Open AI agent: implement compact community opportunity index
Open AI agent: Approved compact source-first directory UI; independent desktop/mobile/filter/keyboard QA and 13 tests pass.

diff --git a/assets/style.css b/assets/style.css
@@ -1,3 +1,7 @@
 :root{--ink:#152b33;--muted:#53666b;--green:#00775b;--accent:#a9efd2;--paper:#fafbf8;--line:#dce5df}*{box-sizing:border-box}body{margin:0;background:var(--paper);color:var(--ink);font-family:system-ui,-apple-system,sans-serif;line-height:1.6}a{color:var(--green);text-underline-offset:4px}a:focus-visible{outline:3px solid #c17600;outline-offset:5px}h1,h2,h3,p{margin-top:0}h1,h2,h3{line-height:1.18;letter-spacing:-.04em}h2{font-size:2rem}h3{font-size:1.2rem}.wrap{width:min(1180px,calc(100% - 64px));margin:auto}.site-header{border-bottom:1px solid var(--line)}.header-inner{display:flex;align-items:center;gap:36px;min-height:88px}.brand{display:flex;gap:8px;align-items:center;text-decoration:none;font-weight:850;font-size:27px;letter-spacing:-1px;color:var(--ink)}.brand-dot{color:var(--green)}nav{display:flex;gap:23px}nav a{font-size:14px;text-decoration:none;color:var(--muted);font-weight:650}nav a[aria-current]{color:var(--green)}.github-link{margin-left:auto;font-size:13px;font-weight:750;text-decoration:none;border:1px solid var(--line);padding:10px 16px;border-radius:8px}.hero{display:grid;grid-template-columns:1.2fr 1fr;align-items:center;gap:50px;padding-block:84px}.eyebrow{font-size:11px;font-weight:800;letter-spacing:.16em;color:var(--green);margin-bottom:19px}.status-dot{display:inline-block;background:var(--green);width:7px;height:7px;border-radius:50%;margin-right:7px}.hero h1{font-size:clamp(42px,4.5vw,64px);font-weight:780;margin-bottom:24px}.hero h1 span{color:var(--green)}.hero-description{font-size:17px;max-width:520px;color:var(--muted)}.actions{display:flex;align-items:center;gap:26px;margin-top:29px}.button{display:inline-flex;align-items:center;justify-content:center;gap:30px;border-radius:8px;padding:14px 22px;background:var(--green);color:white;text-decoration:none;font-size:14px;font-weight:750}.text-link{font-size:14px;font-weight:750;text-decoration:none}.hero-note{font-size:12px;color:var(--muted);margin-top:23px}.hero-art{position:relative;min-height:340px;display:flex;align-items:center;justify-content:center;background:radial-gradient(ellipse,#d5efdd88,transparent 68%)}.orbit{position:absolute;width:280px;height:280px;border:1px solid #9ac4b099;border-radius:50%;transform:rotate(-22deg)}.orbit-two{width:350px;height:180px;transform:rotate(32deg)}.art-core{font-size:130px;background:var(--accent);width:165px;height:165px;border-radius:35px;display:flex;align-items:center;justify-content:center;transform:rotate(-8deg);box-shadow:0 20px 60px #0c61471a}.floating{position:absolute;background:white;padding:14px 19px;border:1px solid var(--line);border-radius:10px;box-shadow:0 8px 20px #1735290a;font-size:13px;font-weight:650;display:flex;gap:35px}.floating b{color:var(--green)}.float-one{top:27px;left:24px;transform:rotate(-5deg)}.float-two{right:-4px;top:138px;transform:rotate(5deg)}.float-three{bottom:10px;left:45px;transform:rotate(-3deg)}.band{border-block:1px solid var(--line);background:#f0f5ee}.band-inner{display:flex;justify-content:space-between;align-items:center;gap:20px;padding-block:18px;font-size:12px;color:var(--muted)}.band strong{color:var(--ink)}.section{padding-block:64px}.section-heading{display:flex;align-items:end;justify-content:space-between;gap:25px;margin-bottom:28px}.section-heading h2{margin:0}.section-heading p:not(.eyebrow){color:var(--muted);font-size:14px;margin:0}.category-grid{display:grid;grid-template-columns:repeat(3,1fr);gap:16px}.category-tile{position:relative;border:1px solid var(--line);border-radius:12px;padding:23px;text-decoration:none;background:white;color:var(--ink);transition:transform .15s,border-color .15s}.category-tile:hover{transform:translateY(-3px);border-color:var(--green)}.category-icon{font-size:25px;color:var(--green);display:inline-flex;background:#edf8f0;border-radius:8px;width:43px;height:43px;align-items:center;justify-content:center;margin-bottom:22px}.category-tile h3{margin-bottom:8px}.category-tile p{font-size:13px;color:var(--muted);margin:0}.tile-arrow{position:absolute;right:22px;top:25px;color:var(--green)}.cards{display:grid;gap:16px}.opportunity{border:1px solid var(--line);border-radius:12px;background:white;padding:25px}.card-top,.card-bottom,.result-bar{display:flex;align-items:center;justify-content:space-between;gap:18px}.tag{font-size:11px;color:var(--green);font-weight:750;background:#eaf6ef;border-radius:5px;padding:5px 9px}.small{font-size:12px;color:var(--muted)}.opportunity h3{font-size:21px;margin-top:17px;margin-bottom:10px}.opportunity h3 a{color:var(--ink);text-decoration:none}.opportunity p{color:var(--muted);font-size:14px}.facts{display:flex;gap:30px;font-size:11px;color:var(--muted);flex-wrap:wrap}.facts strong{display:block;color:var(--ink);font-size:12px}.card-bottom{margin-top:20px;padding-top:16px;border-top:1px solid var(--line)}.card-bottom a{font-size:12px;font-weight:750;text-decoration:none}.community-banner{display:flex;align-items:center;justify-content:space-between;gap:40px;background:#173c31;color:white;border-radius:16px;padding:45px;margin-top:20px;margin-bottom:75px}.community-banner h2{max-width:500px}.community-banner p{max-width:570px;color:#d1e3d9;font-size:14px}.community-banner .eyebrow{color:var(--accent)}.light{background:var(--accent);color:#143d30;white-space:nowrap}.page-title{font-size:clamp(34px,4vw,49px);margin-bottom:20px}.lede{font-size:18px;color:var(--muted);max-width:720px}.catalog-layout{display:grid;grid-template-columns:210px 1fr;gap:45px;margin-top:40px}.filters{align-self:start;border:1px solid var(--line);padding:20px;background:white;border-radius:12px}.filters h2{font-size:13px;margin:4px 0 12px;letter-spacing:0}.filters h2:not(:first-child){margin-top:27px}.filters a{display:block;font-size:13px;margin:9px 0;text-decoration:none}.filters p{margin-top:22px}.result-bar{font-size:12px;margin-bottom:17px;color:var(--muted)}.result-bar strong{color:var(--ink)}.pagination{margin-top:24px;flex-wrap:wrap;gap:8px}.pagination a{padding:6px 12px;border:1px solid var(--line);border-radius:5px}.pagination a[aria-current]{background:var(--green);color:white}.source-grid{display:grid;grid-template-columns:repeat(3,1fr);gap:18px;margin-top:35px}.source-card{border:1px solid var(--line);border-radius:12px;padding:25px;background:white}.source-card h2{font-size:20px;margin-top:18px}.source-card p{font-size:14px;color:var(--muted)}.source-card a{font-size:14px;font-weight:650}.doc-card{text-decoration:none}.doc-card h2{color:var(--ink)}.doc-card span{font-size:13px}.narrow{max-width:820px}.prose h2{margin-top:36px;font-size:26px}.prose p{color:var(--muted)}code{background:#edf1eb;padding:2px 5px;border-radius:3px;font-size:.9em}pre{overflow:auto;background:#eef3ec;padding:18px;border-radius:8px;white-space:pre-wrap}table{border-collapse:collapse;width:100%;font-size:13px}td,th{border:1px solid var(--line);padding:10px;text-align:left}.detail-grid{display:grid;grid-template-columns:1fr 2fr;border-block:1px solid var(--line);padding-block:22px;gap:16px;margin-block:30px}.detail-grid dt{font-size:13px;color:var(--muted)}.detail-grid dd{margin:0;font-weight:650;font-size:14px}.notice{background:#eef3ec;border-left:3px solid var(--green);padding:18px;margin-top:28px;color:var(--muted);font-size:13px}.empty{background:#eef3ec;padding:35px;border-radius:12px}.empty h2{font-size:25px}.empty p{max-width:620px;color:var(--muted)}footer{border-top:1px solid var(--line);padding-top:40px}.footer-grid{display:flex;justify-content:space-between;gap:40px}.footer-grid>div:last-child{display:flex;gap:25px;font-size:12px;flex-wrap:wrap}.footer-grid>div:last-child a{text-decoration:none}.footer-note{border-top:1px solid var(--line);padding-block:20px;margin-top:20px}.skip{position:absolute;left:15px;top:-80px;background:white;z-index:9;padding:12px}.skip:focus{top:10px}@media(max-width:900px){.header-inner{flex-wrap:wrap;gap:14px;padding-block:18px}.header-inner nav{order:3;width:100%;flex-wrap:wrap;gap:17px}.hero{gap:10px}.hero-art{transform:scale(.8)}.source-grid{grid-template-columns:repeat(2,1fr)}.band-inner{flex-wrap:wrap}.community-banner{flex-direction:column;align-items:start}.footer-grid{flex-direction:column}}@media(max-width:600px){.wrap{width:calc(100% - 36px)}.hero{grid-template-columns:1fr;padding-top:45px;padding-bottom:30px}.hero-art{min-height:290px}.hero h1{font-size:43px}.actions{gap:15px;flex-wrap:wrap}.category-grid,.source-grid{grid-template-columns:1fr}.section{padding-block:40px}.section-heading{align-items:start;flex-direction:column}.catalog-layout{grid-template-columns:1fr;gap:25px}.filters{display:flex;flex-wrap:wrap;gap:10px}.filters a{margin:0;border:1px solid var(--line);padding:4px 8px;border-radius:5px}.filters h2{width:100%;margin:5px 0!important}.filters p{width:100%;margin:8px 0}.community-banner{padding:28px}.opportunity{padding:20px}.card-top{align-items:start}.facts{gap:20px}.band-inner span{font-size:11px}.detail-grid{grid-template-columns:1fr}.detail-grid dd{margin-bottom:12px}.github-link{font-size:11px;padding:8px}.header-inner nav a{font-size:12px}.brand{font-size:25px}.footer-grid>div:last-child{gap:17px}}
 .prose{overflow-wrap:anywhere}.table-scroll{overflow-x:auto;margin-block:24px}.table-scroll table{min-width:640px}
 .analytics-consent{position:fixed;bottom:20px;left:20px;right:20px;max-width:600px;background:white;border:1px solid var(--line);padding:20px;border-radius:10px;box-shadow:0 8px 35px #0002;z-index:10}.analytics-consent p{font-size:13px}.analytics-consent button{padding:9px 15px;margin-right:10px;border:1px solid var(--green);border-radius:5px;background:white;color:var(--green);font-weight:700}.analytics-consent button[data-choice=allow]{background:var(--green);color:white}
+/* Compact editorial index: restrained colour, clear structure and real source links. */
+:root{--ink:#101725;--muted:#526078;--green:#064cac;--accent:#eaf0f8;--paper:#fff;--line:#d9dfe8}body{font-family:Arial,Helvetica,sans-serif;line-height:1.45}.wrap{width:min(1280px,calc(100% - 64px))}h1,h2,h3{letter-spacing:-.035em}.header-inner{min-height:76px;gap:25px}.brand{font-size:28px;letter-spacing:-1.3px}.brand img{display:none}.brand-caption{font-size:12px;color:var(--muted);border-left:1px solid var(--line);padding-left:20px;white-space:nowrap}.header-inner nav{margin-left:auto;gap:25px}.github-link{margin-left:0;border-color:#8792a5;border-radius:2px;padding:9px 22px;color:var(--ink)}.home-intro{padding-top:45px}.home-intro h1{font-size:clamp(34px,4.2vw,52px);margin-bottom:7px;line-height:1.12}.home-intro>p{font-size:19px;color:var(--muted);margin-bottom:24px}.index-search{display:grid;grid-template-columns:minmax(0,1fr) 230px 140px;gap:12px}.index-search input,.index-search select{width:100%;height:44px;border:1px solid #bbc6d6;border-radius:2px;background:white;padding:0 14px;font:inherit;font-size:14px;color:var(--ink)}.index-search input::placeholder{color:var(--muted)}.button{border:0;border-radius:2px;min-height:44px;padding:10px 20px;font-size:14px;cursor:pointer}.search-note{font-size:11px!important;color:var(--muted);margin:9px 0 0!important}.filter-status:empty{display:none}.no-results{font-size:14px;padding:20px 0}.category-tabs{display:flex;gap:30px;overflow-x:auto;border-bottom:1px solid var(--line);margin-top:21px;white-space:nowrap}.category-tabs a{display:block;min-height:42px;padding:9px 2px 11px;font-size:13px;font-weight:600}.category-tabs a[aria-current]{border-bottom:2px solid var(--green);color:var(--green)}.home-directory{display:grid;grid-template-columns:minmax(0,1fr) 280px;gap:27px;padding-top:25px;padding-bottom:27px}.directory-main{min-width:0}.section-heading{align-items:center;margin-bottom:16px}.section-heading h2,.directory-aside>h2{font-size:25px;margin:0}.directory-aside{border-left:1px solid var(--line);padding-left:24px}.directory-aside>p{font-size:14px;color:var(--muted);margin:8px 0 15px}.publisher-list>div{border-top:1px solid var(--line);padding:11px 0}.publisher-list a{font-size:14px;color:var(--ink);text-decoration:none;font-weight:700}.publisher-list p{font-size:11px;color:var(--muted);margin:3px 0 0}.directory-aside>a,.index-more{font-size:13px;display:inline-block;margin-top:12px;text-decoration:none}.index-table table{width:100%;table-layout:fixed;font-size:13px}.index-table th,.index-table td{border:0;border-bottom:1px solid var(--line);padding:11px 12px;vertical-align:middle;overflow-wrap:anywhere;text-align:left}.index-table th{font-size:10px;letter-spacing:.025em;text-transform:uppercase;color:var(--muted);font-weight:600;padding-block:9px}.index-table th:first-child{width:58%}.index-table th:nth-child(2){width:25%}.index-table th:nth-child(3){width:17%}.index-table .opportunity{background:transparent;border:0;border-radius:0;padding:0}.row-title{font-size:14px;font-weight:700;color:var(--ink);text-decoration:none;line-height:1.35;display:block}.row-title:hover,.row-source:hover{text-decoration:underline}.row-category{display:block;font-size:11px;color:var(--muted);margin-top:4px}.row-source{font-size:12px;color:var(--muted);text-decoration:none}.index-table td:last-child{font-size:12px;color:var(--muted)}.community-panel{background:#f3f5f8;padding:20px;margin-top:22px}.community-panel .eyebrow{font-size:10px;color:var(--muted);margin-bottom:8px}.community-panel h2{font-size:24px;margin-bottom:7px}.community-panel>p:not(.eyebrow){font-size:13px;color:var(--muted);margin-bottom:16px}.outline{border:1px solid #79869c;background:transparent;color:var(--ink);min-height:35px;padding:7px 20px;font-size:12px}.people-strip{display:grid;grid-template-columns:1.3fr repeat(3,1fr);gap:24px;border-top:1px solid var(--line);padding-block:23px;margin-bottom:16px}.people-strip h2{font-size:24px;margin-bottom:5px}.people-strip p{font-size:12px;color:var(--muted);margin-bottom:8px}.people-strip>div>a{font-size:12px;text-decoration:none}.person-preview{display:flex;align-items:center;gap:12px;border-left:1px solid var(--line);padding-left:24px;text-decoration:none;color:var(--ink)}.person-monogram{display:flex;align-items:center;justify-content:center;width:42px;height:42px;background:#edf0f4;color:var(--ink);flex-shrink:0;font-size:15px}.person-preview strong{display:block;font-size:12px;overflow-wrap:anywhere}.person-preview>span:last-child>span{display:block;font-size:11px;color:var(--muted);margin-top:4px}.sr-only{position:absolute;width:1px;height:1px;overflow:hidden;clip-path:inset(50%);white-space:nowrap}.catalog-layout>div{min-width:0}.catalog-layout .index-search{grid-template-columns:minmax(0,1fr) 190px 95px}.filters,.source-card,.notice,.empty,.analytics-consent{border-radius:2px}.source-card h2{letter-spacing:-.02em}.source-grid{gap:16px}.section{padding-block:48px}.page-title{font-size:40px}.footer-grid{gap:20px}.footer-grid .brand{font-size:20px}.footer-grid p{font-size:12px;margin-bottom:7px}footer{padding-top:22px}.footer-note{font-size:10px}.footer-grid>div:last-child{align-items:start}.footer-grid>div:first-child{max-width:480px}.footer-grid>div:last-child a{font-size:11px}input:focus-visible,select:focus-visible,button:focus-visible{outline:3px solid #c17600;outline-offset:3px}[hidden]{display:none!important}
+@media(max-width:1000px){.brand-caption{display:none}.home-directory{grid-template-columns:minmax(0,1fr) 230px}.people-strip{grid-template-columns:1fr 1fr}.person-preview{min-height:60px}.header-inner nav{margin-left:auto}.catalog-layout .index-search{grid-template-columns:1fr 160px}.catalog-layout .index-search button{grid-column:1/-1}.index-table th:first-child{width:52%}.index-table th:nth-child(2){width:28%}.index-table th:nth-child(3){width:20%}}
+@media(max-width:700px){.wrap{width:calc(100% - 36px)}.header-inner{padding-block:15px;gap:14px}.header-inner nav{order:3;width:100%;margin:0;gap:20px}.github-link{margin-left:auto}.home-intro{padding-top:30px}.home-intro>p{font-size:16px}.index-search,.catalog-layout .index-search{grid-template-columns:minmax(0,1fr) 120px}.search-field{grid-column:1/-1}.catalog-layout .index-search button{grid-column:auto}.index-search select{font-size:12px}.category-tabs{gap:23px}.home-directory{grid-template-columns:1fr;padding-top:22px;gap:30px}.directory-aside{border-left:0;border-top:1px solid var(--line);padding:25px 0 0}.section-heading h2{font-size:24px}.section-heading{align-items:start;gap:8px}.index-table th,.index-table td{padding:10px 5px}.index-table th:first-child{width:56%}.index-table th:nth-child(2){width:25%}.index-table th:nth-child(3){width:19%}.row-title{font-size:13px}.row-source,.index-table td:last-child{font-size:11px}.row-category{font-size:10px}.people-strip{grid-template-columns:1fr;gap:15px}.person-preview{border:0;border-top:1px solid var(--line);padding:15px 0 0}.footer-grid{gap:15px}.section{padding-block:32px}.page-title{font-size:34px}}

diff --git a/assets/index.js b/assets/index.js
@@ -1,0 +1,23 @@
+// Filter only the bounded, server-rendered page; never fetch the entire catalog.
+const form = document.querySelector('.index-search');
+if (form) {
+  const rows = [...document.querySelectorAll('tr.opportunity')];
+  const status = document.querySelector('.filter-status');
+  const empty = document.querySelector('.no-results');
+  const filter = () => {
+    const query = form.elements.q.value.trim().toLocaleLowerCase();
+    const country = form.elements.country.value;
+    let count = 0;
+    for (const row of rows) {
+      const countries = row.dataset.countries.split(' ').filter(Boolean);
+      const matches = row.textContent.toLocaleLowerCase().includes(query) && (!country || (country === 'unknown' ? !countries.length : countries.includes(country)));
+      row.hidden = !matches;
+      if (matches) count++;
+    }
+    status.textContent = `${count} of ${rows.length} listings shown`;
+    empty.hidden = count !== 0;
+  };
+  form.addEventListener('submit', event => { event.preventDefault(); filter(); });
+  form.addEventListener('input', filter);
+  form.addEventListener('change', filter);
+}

*What you will do*. Emit only the final stretch of the records: the line containing "status = document.querySelector('.filter-status');" through the end, each line exactly as it stands.

*Answer section*.
+  const status = document.querySelector('.filter-status');
+  const empty = document.querySelector('.no-results');
+  const filter = () => {
+    const query = form.elements.q.value.trim().toLocaleLowerCase();
+    const country = form.elements.country.value;
+    let count = 0;
+    for (const row of rows) {
+      const countries = row.dataset.countries.split(' ').filter(Boolean);
+      const matches = row.textContent.toLocaleLowerCase().includes(query) && (!country || (country === 'unknown' ? !countries.length : countries.includes(country)));
+      row.hidden = !matches;
+      if (matches) count++;
+    }
+    status.textContent = `${count} of ${rows.length} listings shown`;
+    empty.hidden = count !== 0;
+  };
+  form.addEventListener('submit', event => { event.preventDefault(); filter(); });
+  form.addEventListener('input', filter);
+  form.addEventListener('change', filter);
+}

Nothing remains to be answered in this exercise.